(HOW TO COMPLETE THIS TASK): No pictures should be carried over. Output all other parts of the entries verbatim.
───── INPUT RECORDS ─────
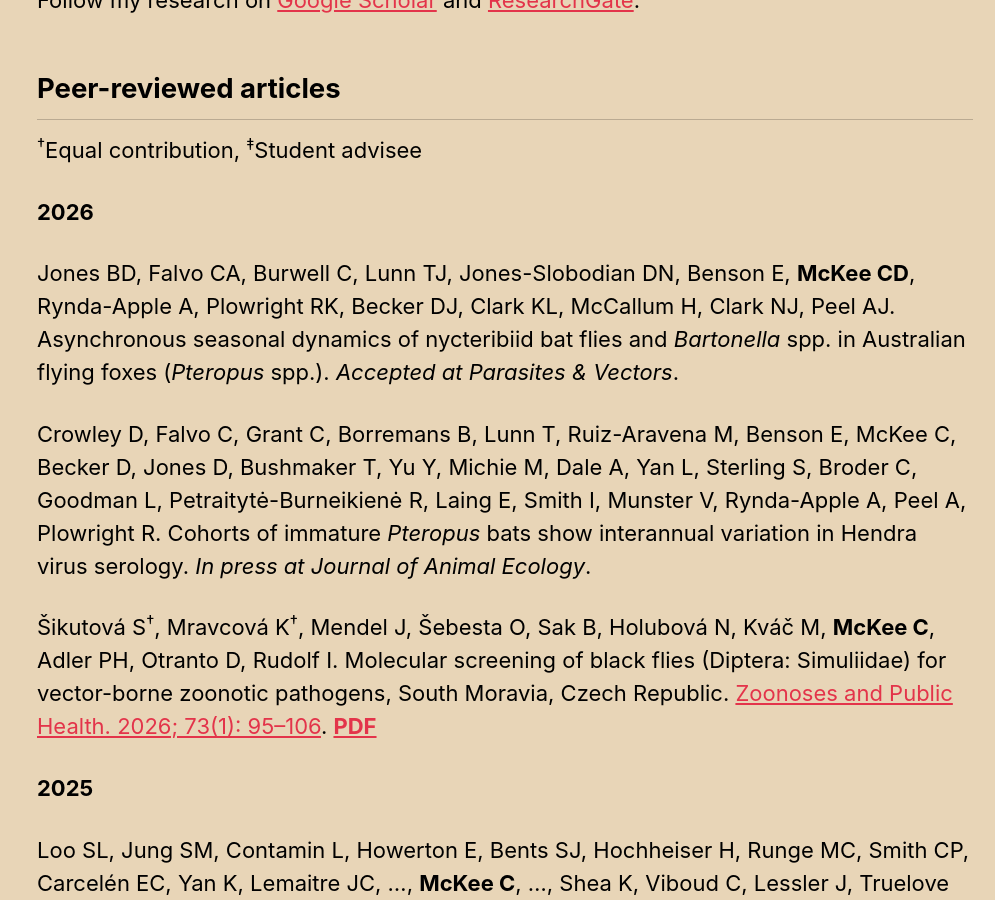
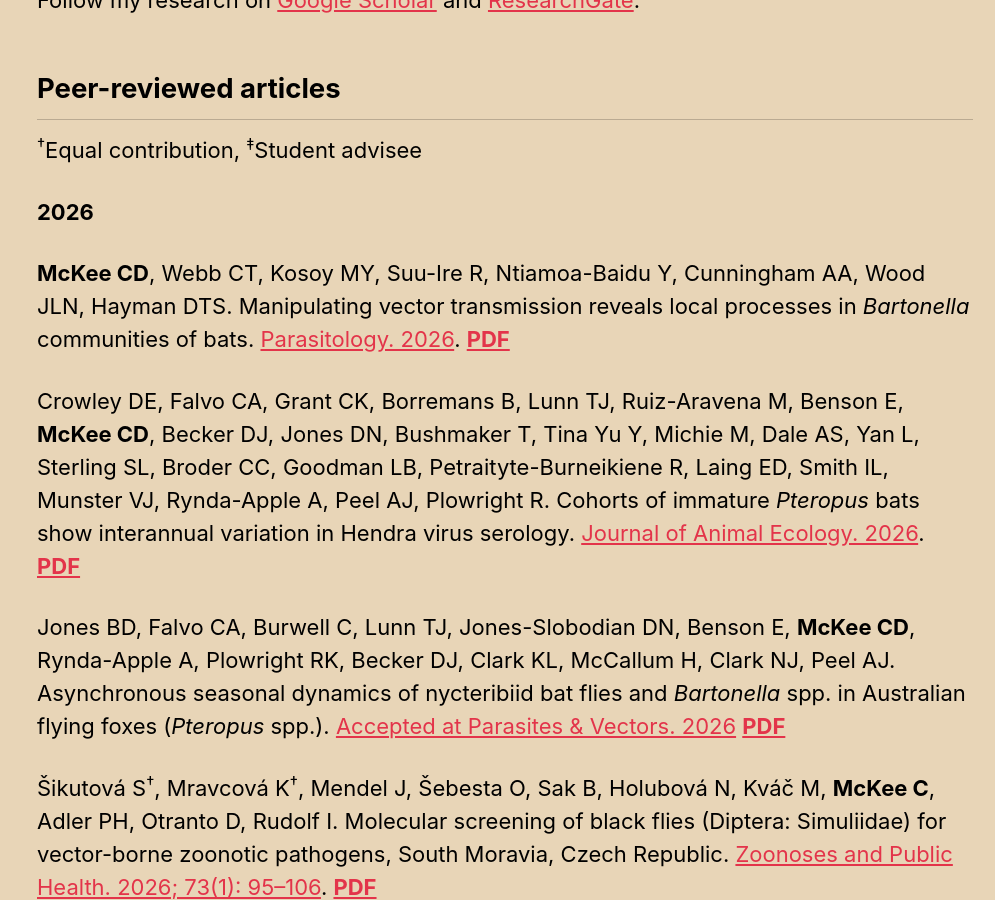
Before and after one commit to clifmckee/clifmckee.github.io, a Jekyll site: the page built from _pages/publications.md, in a window 1280 px wide and 900 px high, scrolled down 348 px. Shown: the whole window, without its empty margins (285-1280 px from the left). Built offline with Jekyll 4.4.1, drawn with Linux system fonts in a browser that asks for light colours; cached includes are drawn as plain includes; some of the changed text lies outside the part shown.

Commit message:
Update pubs 2026-02-03

```diff
--- a/_pages/publications.md
+++ b/_pages/publications.md
@@ -16,9 +16,11 @@ Follow my research on [Google Scholar](https://scholar.google.com/citations?user
 
 **2026**
 
-Jones BD, Falvo CA, Burwell C, Lunn TJ, Jones-Slobodian DN, Benson E, **McKee CD**, Rynda-Apple A, Plowright RK, Becker DJ, Clark KL, McCallum H, Clark NJ, Peel AJ. Asynchronous seasonal dynamics of nycteribiid bat flies and *Bartonella* spp. in Australian flying foxes (*Pteropus* spp.). *Accepted at Parasites & Vectors*.
+**McKee CD**, Webb CT, Kosoy MY, Suu-Ire R, Ntiamoa-Baidu Y, Cunningham AA, Wood JLN, Hayman DTS. Manipulating vector transmission reveals local processes in *Bartonella* communities of bats. [Parasitology. 2026](https://doi.org/10.1017/S0031182026101656). [**PDF**](http://clifmckee.github.io/files/2026_McKee_Parasitology.pdf)
 
-Crowley D, Falvo C, Grant C, Borremans B, Lunn T, Ruiz-Aravena M, Benson E, McKee C, Becker D, Jones D, Bushmaker T, Yu Y, Michie M, Dale A, Yan L, Sterling S, Broder C, Goodman L, Petraitytė-Burneikienė R, Laing E, Smith I, Munster V, Rynda-Apple A, Peel A, Plowright R. Cohorts of immature *Pteropus* bats show interannual variation in Hendra virus serology. *In press at Journal of Animal Ecology*.
+Crowley DE, Falvo CA, Grant CK, Borremans B, Lunn TJ, Ruiz-Aravena M, Benson E, **McKee CD**, Becker DJ, Jones DN, Bushmaker T, Tina Yu Y, Michie M, Dale AS, Yan L, Sterling SL, Broder CC, Goodman LB, Petraityte-Burneikiene R, Laing ED, Smith IL, Munster VJ, Rynda-Apple A, Peel AJ, Plowright R. Cohorts of immature *Pteropus* bats show interannual variation in Hendra virus serology. [Journal of Animal Ecology. 2026](http://doi.org/10.1111/1365-2656.70213). [**PDF**](http://clifmckee.github.io/files/2026_Crowley_JAE.pdf)
+
+Jones BD, Falvo CA, Burwell C, Lunn TJ, Jones-Slobodian DN, Benson E, **McKee CD**, Rynda-Apple A, Plowright RK, Becker DJ, Clark KL, McCallum H, Clark NJ, Peel AJ. Asynchronous seasonal dynamics of nycteribiid bat flies and *Bartonella* spp. in Australian flying foxes (*Pteropus* spp.). [Accepted at Parasites & Vectors. 2026](https://doi.org/10.1186/s13071-026-07243-1) [**PDF**](http://clifmckee.github.io/files/2026_Jones_Parasites_Vectors.pdf)
 
 Šikutová S<sup>†</sup>, Mravcová K<sup>†</sup>, Mendel J, Šebesta O, Sak B, Holubová N, Kváč M, **McKee C**, Adler PH, Otranto D, Rudolf I. Molecular screening of black flies (Diptera: Simuliidae) for vector-borne zoonotic pathogens, South Moravia, Czech Republic. [Zoonoses and Public Health. 2026; 73(1): 95--106](https://doi.org/10.1111/zph.70031). [**PDF**](http://clifmckee.github.io/files/2026_Sikutova_ZPH.pdf)
 
```
Also changed, not shown: other parts of _pages/publications.md (+0 -2 lines), 5 other files.
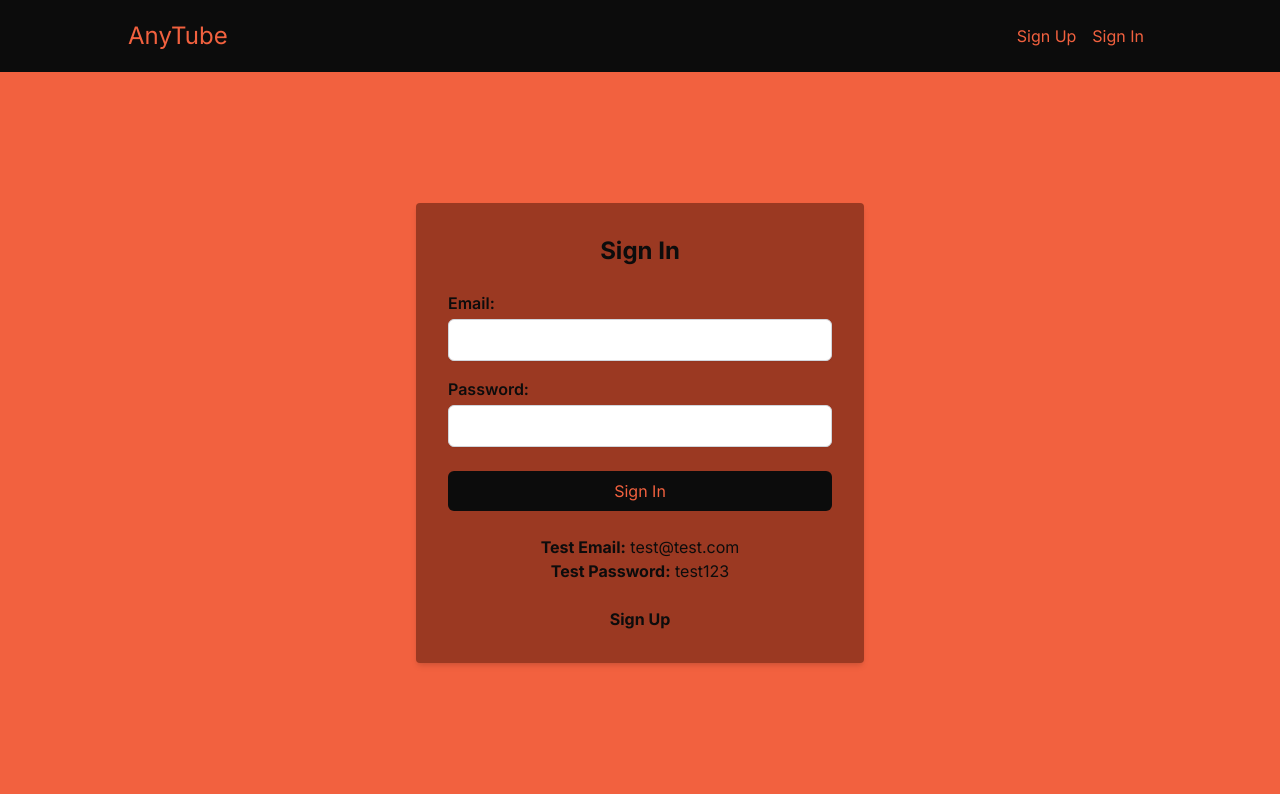
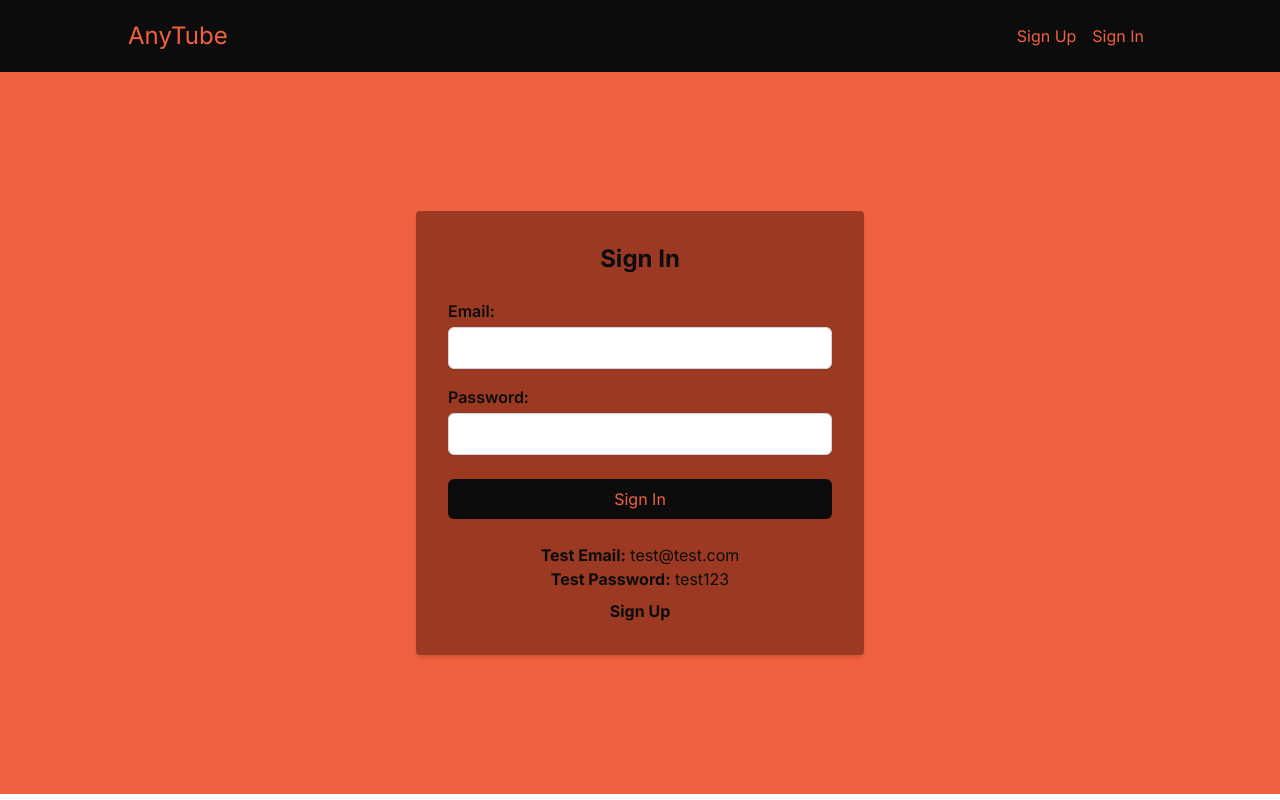
Before and after one commit to Vishal4802/anytube, a Next.js app: page /signIn in a window 1280 px wide. Built offline with nearby package versions, Linux system fonts and the light colour scheme; no server answers.

Commit message:
Update page.tsx [minor bug fixed]

```diff
--- a/src/app/signIn/page.tsx
+++ b/src/app/signIn/page.tsx
@@ -82,8 +82,8 @@ const SignInForm = () => {
             <b>Test Password:</b> test123
           </h2>
         </div>
-        <div className="flex justify-center items-center pt-6">
-          <h2><Link href="/signUp" className="font-bold">Sign Up</Link></h2>
+        <div className="flex justify-center items-center pt-2">
+          <h2><Link href="/signUp" className="font-bold hover:underline transition ease-in-out duration-300">Sign Up</Link></h2>
         </div>
       </form>
     </div>
```
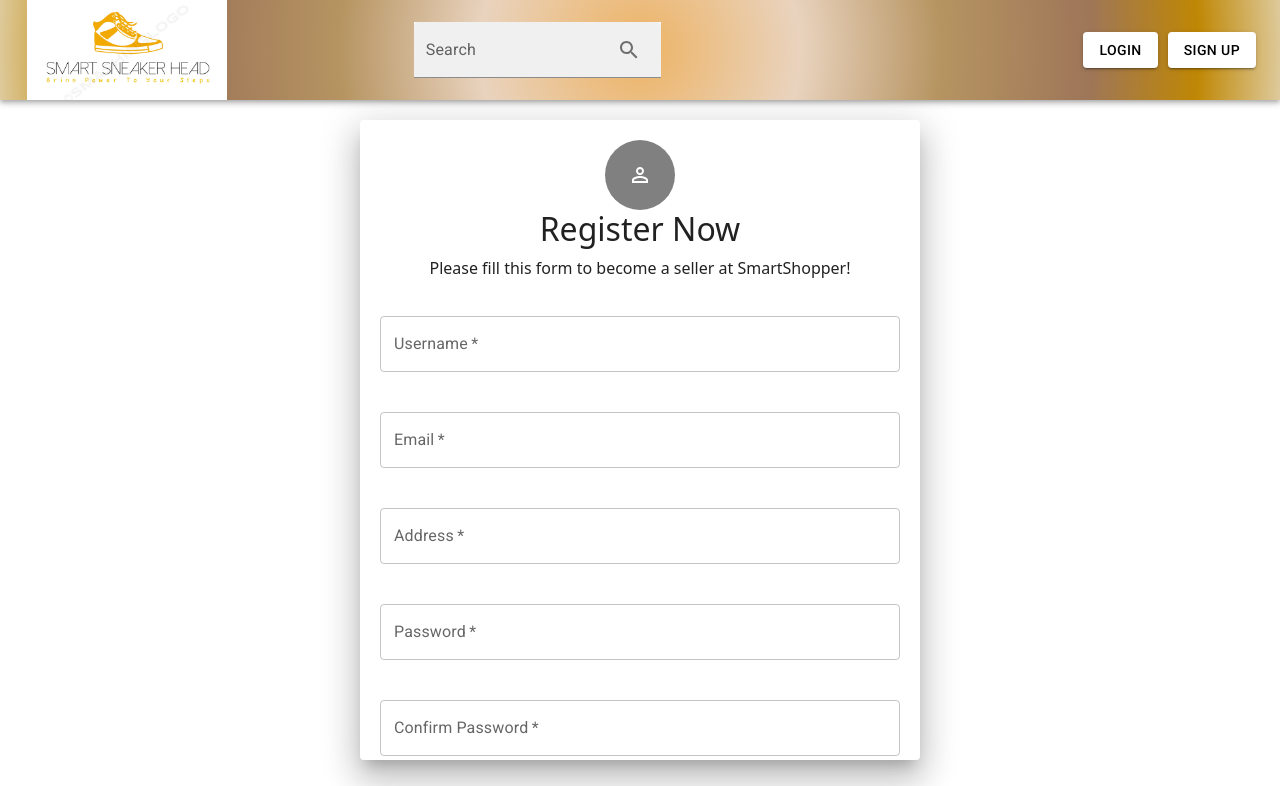
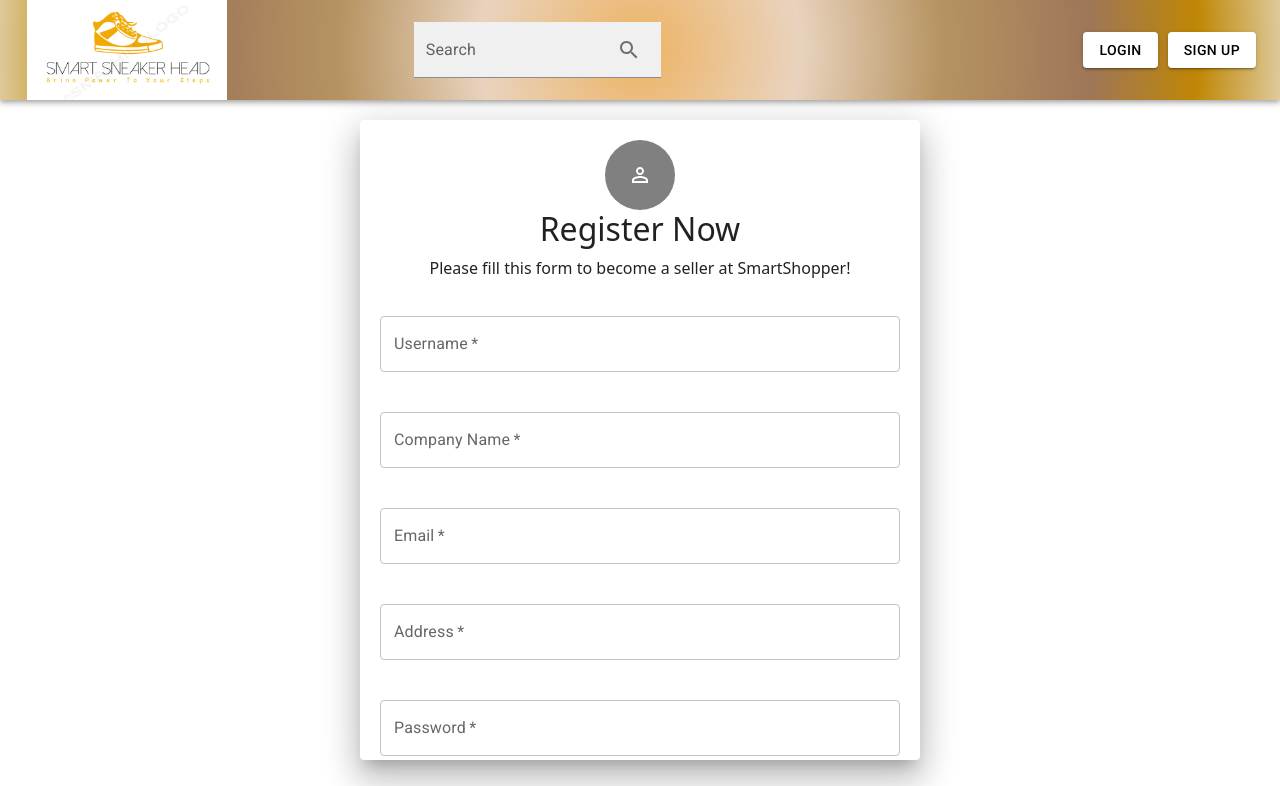
Before and after one commit to GitHub23211/Smart_Sneaker_Head, a React (Create React App) app: page /register/seller in a window 1280 px wide. Shown: the top 786 px of the page. Built offline with nearby package versions, Linux system fonts and the light colour scheme.

Commit message:
added field for seller registration

```diff
--- a/src/Components/SellerComponents/SellerRegister.js
+++ b/src/Components/SellerComponents/SellerRegister.js
@@ -9,6 +9,7 @@ import axios from "axios";
 const SellerRegister= ()=>{
 
     const [userName , setUserName] = useState("")
+    const [companyName, setCompanyName] = useState("")
     const [email , setEmail] = useState("")
     const [address, setAddress] = useState("")
     const [Passcode , setPassword] = useState("")
@@ -34,6 +35,7 @@ const SellerRegister= ()=>{
         const userObj = {
            username : userName ,
            password : Passcode ,
+           companyName: companyName,
            email : email,
            address : address
         }
@@ -73,6 +75,7 @@ const SellerRegister= ()=>{
                 <p>Please fill this form to become a seller at SmartShopper!</p>
             </Grid>
             <TextField label='Username' placeholder='Enter username' fullWidth required style={margin} input value={userName} onChange={(event) => handleOnChange(event, setUserName)}></TextField>
+            <TextField label='Company Name' placeholder='Enter company name' fullWidth required style={margin} input value={companyName} onChange={(event) => handleOnChange(event, setCompanyName)}></TextField>
             <TextField label='Email' placeholder='Enter email' fullWidth required style={margin} input value = {email} onChange={(event) => handleOnChange(event, setEmail)}></TextField>
             <TextField label='Address' placeholder='Enter postal address' fullWidth required style={margin} input value = {address} onChange={(event) => handleOnChange(event, setAddress)}></TextField>
             <TextField label='Password' placeholder='Enter password' type = 'password' fullWidth required style={margin} input value={Passcode} onChange={(event) => handleOnChange(event, setPassword)}></TextField>
```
─────
(EXPECTED OUTPUT):
Before and after one commit to clifmckee/clifmckee.github.io, a Jekyll site: the page built from _pages/publications.md, in a window 1280 px wide and 900 px high, scrolled down 348 px. Shown: the whole window, without its empty margins (285-1280 px from the left). Built offline with Jekyll 4.4.1, drawn with Linux system fonts in a browser that asks for light colours; cached includes are drawn as plain includes; some of the changed text lies outside the part shown.

Commit message:
Update pubs 2026-02-03

```diff
--- a/_pages/publications.md
+++ b/_pages/publications.md
@@ -16,9 +16,11 @@ Follow my research on [Google Scholar](https://scholar.google.com/citations?user
 
 **2026**
 
-Jones BD, Falvo CA, Burwell C, Lunn TJ, Jones-Slobodian DN, Benson E, **McKee CD**, Rynda-Apple A, Plowright RK, Becker DJ, Clark KL, McCallum H, Clark NJ, Peel AJ. Asynchronous seasonal dynamics of nycteribiid bat flies and *Bartonella* spp. in Australian flying foxes (*Pteropus* spp.). *Accepted at Parasites & Vectors*.
+**McKee CD**, Webb CT, Kosoy MY, Suu-Ire R, Ntiamoa-Baidu Y, Cunningham AA, Wood JLN, Hayman DTS. Manipulating vector transmission reveals local processes in *Bartonella* communities of bats. [Parasitology. 2026](https://doi.org/10.1017/S0031182026101656). [**PDF**](http://clifmckee.github.io/files/2026_McKee_Parasitology.pdf)
 
-Crowley D, Falvo C, Grant C, Borremans B, Lunn T, Ruiz-Aravena M, Benson E, McKee C, Becker D, Jones D, Bushmaker T, Yu Y, Michie M, Dale A, Yan L, Sterling S, Broder C, Goodman L, Petraitytė-Burneikienė R, Laing E, Smith I, Munster V, Rynda-Apple A, Peel A, Plowright R. Cohorts of immature *Pteropus* bats show interannual variation in Hendra virus serology. *In press at Journal of Animal Ecology*.
+Crowley DE, Falvo CA, Grant CK, Borremans B, Lunn TJ, Ruiz-Aravena M, Benson E, **McKee CD**, Becker DJ, Jones DN, Bushmaker T, Tina Yu Y, Michie M, Dale AS, Yan L, Sterling SL, Broder CC, Goodman LB, Petraityte-Burneikiene R, Laing ED, Smith IL, Munster VJ, Rynda-Apple A, Peel AJ, Plowright R. Cohorts of immature *Pteropus* bats show interannual variation in Hendra virus serology. [Journal of Animal Ecology. 2026](http://doi.org/10.1111/1365-2656.70213). [**PDF**](http://clifmckee.github.io/files/2026_Crowley_JAE.pdf)
+
+Jones BD, Falvo CA, Burwell C, Lunn TJ, Jones-Slobodian DN, Benson E, **McKee CD**, Rynda-Apple A, Plowright RK, Becker DJ, Clark KL, McCallum H, Clark NJ, Peel AJ. Asynchronous seasonal dynamics of nycteribiid bat flies and *Bartonella* spp. in Australian flying foxes (*Pteropus* spp.). [Accepted at Parasites & Vectors. 2026](https://doi.org/10.1186/s13071-026-07243-1) [**PDF**](http://clifmckee.github.io/files/2026_Jones_Parasites_Vectors.pdf)
 
 Šikutová S<sup>†</sup>, Mravcová K<sup>†</sup>, Mendel J, Šebesta O, Sak B, Holubová N, Kváč M, **McKee C**, Adler PH, Otranto D, Rudolf I. Molecular screening of black flies (Diptera: Simuliidae) for vector-borne zoonotic pathogens, South Moravia, Czech Republic. [Zoonoses and Public Health. 2026; 73(1): 95--106](https://doi.org/10.1111/zph.70031). [**PDF**](http://clifmckee.github.io/files/2026_Sikutova_ZPH.pdf)
 
```
Also changed, not shown: other parts of _pages/publications.md (+0 -2 lines), 5 other files.
Before and after one commit to Vishal4802/anytube, a Next.js app: page /signIn in a window 1280 px wide. Built offline with nearby package versions, Linux system fonts and the light colour scheme; no server answers.

Commit message:
Update page.tsx [minor bug fixed]

```diff
--- a/src/app/signIn/page.tsx
+++ b/src/app/signIn/page.tsx
@@ -82,8 +82,8 @@ const SignInForm = () => {
             <b>Test Password:</b> test123
           </h2>
         </div>
-        <div className="flex justify-center items-center pt-6">
-          <h2><Link href="/signUp" className="font-bold">Sign Up</Link></h2>
+        <div className="flex justify-center items-center pt-2">
+          <h2><Link href="/signUp" className="font-bold hover:underline transition ease-in-out duration-300">Sign Up</Link></h2>
         </div>
       </form>
     </div>
```
Before and after one commit to GitHub23211/Smart_Sneaker_Head, a React (Create React App) app: page /register/seller in a window 1280 px wide. Shown: the top 786 px of the page. Built offline with nearby package versions, Linux system fonts and the light colour scheme.

Commit message:
added field for seller registration

```diff
--- a/src/Components/SellerComponents/SellerRegister.js
+++ b/src/Components/SellerComponents/SellerRegister.js
@@ -9,6 +9,7 @@ import axios from "axios";
 const SellerRegister= ()=>{
 
     const [userName , setUserName] = useState("")
+    const [companyName, setCompanyName] = useState("")
     const [email , setEmail] = useState("")
     const [address, setAddress] = useState("")
     const [Passcode , setPassword] = useState("")
@@ -34,6 +35,7 @@ const SellerRegister= ()=>{
         const userObj = {
            username : userName ,
            password : Passcode ,
+           companyName: companyName,
            email : email,
            address : address
         }
@@ -73,6 +75,7 @@ const SellerRegister= ()=>{
                 <p>Please fill this form to become a seller at SmartShopper!</p>
             </Grid>
             <TextField label='Username' placeholder='Enter username' fullWidth required style={margin} input value={userName} onChange={(event) => handleOnChange(event, setUserName)}></TextField>
+            <TextField label='Company Name' placeholder='Enter company name' fullWidth required style={margin} input value={companyName} onChange={(event) => handleOnChange(event, setCompanyName)}></TextField>
             <TextField label='Email' placeholder='Enter email' fullWidth required style={margin} input value = {email} onChange={(event) => handleOnChange(event, setEmail)}></TextField>
             <TextField label='Address' placeholder='Enter postal address' fullWidth required style={margin} input value = {address} onChange={(event) => handleOnChange(event, setAddress)}></TextField>
             <TextField label='Password' placeholder='Enter password' type = 'password' fullWidth required style={margin} input value={Passcode} onChange={(event) => handleOnChange(event, setPassword)}></TextField>
```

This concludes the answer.